[Itemized modification records]
##########

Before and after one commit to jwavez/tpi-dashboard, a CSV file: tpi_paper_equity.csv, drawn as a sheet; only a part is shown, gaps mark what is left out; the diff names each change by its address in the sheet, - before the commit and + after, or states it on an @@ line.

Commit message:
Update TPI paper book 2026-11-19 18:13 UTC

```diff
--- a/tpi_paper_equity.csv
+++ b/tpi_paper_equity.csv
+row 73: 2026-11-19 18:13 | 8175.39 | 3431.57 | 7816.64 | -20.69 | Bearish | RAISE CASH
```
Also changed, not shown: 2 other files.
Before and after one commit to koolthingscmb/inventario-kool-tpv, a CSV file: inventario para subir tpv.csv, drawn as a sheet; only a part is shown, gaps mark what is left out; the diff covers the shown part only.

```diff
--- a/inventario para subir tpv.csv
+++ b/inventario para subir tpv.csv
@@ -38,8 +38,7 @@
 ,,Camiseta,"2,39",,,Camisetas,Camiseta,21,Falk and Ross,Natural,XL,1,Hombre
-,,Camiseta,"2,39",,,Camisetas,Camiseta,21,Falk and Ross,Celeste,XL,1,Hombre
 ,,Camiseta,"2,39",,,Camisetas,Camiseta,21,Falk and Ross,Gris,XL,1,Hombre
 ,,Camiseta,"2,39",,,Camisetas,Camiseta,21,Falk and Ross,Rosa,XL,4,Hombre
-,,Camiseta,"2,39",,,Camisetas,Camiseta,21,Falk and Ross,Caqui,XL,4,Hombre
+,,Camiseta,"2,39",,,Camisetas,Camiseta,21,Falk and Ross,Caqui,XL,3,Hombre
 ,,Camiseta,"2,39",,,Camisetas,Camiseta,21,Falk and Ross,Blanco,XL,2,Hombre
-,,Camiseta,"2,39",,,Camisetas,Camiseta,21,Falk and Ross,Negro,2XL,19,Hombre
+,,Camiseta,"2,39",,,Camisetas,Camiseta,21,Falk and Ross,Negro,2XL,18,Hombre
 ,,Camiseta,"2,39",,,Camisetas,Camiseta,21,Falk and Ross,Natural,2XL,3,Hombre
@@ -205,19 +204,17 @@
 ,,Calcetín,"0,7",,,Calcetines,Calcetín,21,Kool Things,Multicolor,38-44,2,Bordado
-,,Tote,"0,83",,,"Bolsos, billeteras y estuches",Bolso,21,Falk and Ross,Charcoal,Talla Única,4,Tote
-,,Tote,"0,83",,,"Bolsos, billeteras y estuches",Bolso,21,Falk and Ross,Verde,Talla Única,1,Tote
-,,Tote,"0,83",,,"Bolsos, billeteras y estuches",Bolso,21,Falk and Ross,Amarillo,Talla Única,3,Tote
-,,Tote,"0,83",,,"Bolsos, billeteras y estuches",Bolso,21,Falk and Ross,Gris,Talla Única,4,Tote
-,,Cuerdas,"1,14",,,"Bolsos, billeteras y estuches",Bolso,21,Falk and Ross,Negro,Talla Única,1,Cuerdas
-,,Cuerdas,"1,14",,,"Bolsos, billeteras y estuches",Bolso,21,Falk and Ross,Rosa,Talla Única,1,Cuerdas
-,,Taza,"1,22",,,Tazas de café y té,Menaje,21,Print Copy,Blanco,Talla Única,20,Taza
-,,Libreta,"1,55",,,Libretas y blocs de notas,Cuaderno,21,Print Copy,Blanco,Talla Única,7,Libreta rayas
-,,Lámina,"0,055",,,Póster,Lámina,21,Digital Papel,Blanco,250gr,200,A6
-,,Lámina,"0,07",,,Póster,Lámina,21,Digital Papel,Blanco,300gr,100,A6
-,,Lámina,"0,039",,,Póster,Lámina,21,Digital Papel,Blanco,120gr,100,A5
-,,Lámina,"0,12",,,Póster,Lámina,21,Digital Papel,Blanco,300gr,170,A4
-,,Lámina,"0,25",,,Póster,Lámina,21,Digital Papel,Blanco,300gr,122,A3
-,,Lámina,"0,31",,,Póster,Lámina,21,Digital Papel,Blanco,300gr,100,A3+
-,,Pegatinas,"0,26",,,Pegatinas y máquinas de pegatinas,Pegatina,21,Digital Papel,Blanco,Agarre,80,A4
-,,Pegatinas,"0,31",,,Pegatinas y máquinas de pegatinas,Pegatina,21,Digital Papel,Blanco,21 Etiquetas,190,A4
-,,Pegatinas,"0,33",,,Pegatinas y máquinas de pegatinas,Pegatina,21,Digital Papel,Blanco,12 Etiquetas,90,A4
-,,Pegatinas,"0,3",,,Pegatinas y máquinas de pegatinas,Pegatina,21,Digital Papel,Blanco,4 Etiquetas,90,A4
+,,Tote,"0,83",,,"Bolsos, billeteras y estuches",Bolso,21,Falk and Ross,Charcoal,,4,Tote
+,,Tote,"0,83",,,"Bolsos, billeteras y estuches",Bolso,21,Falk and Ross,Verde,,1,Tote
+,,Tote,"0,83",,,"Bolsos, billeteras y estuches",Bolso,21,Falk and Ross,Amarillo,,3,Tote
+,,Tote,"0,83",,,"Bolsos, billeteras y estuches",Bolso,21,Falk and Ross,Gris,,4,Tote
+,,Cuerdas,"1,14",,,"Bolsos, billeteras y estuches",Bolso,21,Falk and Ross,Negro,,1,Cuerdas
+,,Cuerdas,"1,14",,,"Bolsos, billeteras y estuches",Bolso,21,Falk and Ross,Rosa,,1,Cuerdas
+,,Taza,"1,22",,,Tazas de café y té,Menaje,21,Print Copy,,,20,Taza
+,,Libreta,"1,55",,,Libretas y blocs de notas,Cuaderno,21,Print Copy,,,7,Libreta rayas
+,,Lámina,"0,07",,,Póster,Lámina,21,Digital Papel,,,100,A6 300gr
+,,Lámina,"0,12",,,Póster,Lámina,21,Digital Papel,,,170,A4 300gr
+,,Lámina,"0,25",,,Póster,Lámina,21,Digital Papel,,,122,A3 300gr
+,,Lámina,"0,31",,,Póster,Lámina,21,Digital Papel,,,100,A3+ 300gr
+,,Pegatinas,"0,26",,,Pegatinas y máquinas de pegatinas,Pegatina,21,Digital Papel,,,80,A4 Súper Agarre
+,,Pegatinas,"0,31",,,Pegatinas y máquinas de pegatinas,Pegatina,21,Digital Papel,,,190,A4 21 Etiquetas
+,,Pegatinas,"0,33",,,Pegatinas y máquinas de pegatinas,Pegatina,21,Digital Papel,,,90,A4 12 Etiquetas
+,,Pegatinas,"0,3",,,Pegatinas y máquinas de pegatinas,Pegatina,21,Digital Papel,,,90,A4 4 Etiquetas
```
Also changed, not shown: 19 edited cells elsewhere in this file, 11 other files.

##########

:: Task instructions ::
Each line above should be reproduced exactly, with nothing omitted.

:: Result below ::
Before and after one commit to jwavez/tpi-dashboard, a CSV file: tpi_paper_equity.csv, drawn as a sheet; only a part is shown, gaps mark what is left out; the diff names each change by its address in the sheet, - before the commit and + after, or states it on an @@ line.

Commit message:
Update TPI paper book 2026-11-19 18:13 UTC

```diff
--- a/tpi_paper_equity.csv
+++ b/tpi_paper_equity.csv
+row 73: 2026-11-19 18:13 | 8175.39 | 3431.57 | 7816.64 | -20.69 | Bearish | RAISE CASH
```
Also changed, not shown: 2 other files.
Before and after one commit to koolthingscmb/inventario-kool-tpv, a CSV file: inventario para subir tpv.csv, drawn as a sheet; only a part is shown, gaps mark what is left out; the diff covers the shown part only.

```diff
--- a/inventario para subir tpv.csv
+++ b/inventario para subir tpv.csv
@@ -38,8 +38,7 @@
 ,,Camiseta,"2,39",,,Camisetas,Camiseta,21,Falk and Ross,Natural,XL,1,Hombre
-,,Camiseta,"2,39",,,Camisetas,Camiseta,21,Falk and Ross,Celeste,XL,1,Hombre
 ,,Camiseta,"2,39",,,Camisetas,Camiseta,21,Falk and Ross,Gris,XL,1,Hombre
 ,,Camiseta,"2,39",,,Camisetas,Camiseta,21,Falk and Ross,Rosa,XL,4,Hombre
-,,Camiseta,"2,39",,,Camisetas,Camiseta,21,Falk and Ross,Caqui,XL,4,Hombre
+,,Camiseta,"2,39",,,Camisetas,Camiseta,21,Falk and Ross,Caqui,XL,3,Hombre
 ,,Camiseta,"2,39",,,Camisetas,Camiseta,21,Falk and Ross,Blanco,XL,2,Hombre
-,,Camiseta,"2,39",,,Camisetas,Camiseta,21,Falk and Ross,Negro,2XL,19,Hombre
+,,Camiseta,"2,39",,,Camisetas,Camiseta,21,Falk and Ross,Negro,2XL,18,Hombre
 ,,Camiseta,"2,39",,,Camisetas,Camiseta,21,Falk and Ross,Natural,2XL,3,Hombre
@@ -205,19 +204,17 @@
 ,,Calcetín,"0,7",,,Calcetines,Calcetín,21,Kool Things,Multicolor,38-44,2,Bordado
-,,Tote,"0,83",,,"Bolsos, billeteras y estuches",Bolso,21,Falk and Ross,Charcoal,Talla Única,4,Tote
-,,Tote,"0,83",,,"Bolsos, billeteras y estuches",Bolso,21,Falk and Ross,Verde,Talla Única,1,Tote
-,,Tote,"0,83",,,"Bolsos, billeteras y estuches",Bolso,21,Falk and Ross,Amarillo,Talla Única,3,Tote
-,,Tote,"0,83",,,"Bolsos, billeteras y estuches",Bolso,21,Falk and Ross,Gris,Talla Única,4,Tote
-,,Cuerdas,"1,14",,,"Bolsos, billeteras y estuches",Bolso,21,Falk and Ross,Negro,Talla Única,1,Cuerdas
-,,Cuerdas,"1,14",,,"Bolsos, billeteras y estuches",Bolso,21,Falk and Ross,Rosa,Talla Única,1,Cuerdas
-,,Taza,"1,22",,,Tazas de café y té,Menaje,21,Print Copy,Blanco,Talla Única,20,Taza
-,,Libreta,"1,55",,,Libretas y blocs de notas,Cuaderno,21,Print Copy,Blanco,Talla Única,7,Libreta rayas
-,,Lámina,"0,055",,,Póster,Lámina,21,Digital Papel,Blanco,250gr,200,A6
-,,Lámina,"0,07",,,Póster,Lámina,21,Digital Papel,Blanco,300gr,100,A6
-,,Lámina,"0,039",,,Póster,Lámina,21,Digital Papel,Blanco,120gr,100,A5
-,,Lámina,"0,12",,,Póster,Lámina,21,Digital Papel,Blanco,300gr,170,A4
-,,Lámina,"0,25",,,Póster,Lámina,21,Digital Papel,Blanco,300gr,122,A3
-,,Lámina,"0,31",,,Póster,Lámina,21,Digital Papel,Blanco,300gr,100,A3+
-,,Pegatinas,"0,26",,,Pegatinas y máquinas de pegatinas,Pegatina,21,Digital Papel,Blanco,Agarre,80,A4
-,,Pegatinas,"0,31",,,Pegatinas y máquinas de pegatinas,Pegatina,21,Digital Papel,Blanco,21 Etiquetas,190,A4
-,,Pegatinas,"0,33",,,Pegatinas y máquinas de pegatinas,Pegatina,21,Digital Papel,Blanco,12 Etiquetas,90,A4
-,,Pegatinas,"0,3",,,Pegatinas y máquinas de pegatinas,Pegatina,21,Digital Papel,Blanco,4 Etiquetas,90,A4
+,,Tote,"0,83",,,"Bolsos, billeteras y estuches",Bolso,21,Falk and Ross,Charcoal,,4,Tote
+,,Tote,"0,83",,,"Bolsos, billeteras y estuches",Bolso,21,Falk and Ross,Verde,,1,Tote
+,,Tote,"0,83",,,"Bolsos, billeteras y estuches",Bolso,21,Falk and Ross,Amarillo,,3,Tote
+,,Tote,"0,83",,,"Bolsos, billeteras y estuches",Bolso,21,Falk and Ross,Gris,,4,Tote
+,,Cuerdas,"1,14",,,"Bolsos, billeteras y estuches",Bolso,21,Falk and Ross,Negro,,1,Cuerdas
+,,Cuerdas,"1,14",,,"Bolsos, billeteras y estuches",Bolso,21,Falk and Ross,Rosa,,1,Cuerdas
+,,Taza,"1,22",,,Tazas de café y té,Menaje,21,Print Copy,,,20,Taza
+,,Libreta,"1,55",,,Libretas y blocs de notas,Cuaderno,21,Print Copy,,,7,Libreta rayas
+,,Lámina,"0,07",,,Póster,Lámina,21,Digital Papel,,,100,A6 300gr
+,,Lámina,"0,12",,,Póster,Lámina,21,Digital Papel,,,170,A4 300gr
+,,Lámina,"0,25",,,Póster,Lámina,21,Digital Papel,,,122,A3 300gr
+,,Lámina,"0,31",,,Póster,Lámina,21,Digital Papel,,,100,A3+ 300gr
+,,Pegatinas,"0,26",,,Pegatinas y máquinas de pegatinas,Pegatina,21,Digital Papel,,,80,A4 Súper Agarre
+,,Pegatinas,"0,31",,,Pegatinas y máquinas de pegatinas,Pegatina,21,Digital Papel,,,190,A4 21 Etiquetas
+,,Pegatinas,"0,33",,,Pegatinas y máquinas de pegatinas,Pegatina,21,Digital Papel,,,90,A4 12 Etiquetas
+,,Pegatinas,"0,3",,,Pegatinas y máquinas de pegatinas,Pegatina,21,Digital Papel,,,90,A4 4 Etiquetas
```
Also changed, not shown: 19 edited cells elsewhere in this file, 11 other files.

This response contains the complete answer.